■ What the task asks
Look through the data below and return each line where "message" appears.

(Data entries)

*** Block opens ***

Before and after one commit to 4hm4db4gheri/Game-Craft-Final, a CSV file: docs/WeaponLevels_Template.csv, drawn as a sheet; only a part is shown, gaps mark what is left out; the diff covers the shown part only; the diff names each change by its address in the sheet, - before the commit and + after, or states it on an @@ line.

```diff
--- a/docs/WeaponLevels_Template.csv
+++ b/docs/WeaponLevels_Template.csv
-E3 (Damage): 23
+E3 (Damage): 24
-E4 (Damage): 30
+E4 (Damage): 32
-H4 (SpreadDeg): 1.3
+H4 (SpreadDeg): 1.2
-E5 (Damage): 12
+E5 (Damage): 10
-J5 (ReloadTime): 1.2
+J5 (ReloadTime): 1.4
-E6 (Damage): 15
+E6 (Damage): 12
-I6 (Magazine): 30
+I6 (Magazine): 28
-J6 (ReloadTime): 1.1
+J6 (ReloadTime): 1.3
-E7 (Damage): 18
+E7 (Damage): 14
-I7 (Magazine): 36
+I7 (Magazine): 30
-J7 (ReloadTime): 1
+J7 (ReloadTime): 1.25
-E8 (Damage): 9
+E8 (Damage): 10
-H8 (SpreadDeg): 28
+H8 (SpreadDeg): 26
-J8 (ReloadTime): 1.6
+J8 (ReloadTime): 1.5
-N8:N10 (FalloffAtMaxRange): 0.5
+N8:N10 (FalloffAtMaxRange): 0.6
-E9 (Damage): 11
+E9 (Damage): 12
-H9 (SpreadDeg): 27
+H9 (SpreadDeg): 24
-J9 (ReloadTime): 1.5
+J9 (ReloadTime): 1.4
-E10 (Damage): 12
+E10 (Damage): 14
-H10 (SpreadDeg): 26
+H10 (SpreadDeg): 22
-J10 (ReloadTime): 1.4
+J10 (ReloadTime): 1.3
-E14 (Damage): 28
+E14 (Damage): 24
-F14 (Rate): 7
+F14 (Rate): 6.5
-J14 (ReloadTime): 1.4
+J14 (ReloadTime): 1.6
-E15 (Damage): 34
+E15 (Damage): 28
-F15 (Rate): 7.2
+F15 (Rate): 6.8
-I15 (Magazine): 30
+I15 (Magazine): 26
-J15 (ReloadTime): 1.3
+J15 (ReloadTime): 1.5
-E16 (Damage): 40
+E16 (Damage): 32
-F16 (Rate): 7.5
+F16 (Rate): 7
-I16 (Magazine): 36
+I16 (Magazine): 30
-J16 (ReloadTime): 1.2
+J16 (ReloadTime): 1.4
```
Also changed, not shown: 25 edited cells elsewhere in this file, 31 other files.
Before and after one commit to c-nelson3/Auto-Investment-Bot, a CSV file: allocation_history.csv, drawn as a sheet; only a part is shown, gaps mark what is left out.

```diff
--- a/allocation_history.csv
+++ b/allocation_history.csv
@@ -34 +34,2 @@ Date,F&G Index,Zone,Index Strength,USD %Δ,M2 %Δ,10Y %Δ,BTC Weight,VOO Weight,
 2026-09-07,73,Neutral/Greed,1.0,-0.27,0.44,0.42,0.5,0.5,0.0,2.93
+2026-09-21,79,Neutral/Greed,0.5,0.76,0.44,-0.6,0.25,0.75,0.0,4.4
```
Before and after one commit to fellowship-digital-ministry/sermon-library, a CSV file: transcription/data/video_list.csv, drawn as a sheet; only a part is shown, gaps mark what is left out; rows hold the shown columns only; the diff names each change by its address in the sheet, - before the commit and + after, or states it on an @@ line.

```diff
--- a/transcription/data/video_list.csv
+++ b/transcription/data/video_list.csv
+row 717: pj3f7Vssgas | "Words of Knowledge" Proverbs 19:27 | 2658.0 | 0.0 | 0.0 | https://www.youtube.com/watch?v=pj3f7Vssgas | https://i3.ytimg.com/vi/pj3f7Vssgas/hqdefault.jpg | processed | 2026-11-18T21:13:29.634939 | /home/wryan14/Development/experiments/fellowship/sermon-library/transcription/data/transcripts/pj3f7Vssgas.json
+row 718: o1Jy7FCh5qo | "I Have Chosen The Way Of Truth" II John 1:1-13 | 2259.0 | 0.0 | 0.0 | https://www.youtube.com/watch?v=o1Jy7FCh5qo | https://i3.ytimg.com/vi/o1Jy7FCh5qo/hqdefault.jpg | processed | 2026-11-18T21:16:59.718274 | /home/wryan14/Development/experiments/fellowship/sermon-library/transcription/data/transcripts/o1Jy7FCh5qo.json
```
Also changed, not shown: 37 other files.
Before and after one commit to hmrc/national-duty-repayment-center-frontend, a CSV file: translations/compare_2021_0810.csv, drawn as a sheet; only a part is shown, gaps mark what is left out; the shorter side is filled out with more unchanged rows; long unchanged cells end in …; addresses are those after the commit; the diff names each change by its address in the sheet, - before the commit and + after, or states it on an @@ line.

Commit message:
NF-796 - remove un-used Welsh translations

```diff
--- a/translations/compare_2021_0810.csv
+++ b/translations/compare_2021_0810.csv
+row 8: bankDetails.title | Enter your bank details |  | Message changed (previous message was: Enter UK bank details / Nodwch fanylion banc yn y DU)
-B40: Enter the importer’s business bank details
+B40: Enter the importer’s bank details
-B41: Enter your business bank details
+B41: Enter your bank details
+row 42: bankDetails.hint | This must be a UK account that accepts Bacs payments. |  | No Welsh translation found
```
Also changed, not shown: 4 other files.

*** Block closes ***

■ Task answer
Commit message:
+row 8: bankDetails.title | Enter your bank details |  | Message changed (previous message was: Enter UK bank details / Nodwch fanylion banc yn y DU)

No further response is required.